cine and surgery. We hope some professional wiseacre
will find a practical remedy for these little practical difficul-
ties in medical legislation.

It is said that bodies injected with a mixture of three
parts of glycerine and one of carbolic acid will be pre-
served several months without giving oflT any offensive
odor. /

The first number of the Journal of the^ Oynxcological
Society of Boston has come to hand, and well sustains the
promise of its prospectus." Published by James Campbell,
18 Tremont street, Boston. $8.00 a year in advance.

The venerable and celebrated Charles D. Meigs, M.D.,
for many years professor of obstetrics in Jefferson Medi-
cal College, and widely known for several standard works
in his department, died suddenly at his country seat in
Delaware county. Pa., June 22d.
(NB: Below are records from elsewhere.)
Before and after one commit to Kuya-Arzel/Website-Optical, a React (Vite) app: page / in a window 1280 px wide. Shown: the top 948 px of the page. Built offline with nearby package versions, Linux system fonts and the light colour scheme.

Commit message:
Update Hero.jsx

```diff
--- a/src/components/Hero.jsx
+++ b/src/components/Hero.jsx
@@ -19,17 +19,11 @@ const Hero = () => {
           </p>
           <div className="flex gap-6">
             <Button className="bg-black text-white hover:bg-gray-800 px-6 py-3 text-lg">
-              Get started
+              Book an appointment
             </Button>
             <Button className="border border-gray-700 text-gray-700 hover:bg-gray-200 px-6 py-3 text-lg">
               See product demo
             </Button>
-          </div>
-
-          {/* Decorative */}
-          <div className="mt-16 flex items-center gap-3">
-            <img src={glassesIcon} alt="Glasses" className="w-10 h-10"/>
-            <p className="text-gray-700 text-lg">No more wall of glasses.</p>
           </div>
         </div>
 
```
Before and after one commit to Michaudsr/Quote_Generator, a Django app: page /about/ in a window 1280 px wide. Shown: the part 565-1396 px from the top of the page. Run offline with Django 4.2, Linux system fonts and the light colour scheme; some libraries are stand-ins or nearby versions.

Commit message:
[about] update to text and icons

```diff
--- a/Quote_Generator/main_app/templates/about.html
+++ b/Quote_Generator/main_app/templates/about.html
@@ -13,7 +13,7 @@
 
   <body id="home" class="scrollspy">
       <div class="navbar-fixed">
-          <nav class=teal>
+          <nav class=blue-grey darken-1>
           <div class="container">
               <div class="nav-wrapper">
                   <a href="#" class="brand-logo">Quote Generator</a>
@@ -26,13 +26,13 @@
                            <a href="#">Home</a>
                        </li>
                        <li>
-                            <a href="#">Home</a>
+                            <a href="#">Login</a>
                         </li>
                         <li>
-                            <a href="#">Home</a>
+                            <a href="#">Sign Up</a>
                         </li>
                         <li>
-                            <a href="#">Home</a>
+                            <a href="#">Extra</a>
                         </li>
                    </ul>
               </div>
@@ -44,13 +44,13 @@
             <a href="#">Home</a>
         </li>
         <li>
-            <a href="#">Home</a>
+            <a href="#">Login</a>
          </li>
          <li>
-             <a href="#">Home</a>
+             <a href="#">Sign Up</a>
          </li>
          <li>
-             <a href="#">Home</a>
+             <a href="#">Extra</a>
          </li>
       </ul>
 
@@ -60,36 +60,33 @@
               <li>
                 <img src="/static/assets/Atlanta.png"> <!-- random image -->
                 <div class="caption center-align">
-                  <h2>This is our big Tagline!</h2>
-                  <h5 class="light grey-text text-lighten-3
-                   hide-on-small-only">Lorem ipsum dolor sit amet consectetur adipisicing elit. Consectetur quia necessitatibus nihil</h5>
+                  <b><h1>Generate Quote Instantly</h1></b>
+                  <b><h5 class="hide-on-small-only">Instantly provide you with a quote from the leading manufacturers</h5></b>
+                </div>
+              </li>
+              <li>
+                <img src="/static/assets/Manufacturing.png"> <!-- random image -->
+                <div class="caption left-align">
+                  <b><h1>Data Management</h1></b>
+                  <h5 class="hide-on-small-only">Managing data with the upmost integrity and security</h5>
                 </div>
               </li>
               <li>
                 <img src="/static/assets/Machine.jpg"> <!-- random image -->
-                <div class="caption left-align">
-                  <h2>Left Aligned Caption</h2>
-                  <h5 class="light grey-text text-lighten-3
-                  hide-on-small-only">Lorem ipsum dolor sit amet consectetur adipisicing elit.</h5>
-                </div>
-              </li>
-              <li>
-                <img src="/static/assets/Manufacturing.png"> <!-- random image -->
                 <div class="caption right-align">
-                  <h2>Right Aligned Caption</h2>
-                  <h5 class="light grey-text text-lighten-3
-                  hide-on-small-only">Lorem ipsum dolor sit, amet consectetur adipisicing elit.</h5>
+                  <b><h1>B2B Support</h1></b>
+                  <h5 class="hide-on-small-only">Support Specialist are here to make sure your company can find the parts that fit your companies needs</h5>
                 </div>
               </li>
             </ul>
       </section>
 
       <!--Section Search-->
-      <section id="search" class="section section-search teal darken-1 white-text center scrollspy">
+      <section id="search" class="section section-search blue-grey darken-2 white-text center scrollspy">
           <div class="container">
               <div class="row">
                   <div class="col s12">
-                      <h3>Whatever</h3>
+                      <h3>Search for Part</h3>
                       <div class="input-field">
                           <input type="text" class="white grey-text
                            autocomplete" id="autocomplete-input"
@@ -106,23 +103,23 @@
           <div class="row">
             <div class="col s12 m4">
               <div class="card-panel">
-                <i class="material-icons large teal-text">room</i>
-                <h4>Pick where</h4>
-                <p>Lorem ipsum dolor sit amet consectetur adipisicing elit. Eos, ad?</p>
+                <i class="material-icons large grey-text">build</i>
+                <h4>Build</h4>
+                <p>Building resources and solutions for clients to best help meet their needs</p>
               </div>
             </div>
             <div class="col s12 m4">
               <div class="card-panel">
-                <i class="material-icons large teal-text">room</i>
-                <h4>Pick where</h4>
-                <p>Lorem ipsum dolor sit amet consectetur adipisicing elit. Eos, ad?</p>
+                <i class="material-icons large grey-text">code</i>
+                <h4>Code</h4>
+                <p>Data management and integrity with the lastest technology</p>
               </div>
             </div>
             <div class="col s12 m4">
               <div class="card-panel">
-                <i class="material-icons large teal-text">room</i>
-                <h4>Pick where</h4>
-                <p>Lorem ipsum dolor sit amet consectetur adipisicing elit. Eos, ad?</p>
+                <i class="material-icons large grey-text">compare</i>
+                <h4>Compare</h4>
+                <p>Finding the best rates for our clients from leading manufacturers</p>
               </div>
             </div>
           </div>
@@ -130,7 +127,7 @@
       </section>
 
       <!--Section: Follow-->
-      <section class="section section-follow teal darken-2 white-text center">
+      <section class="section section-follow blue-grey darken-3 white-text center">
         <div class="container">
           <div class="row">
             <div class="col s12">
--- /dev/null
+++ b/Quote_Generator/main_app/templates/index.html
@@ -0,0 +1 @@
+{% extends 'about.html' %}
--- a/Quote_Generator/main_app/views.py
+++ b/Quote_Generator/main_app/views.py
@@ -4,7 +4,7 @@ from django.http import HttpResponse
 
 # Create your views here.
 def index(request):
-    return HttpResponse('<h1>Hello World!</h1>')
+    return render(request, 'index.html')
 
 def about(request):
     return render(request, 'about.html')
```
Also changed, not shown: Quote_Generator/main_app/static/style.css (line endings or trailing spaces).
An exchange mentions as a substitute for the stethoscope,
in emergency, a glass lamp chimney. Wouldn't a good
pair of ears answer better ?

Online LibrarySamuel Taylor ColeridgeThe Chicago medical journal, Volume 26 → online text (page 38 of 66)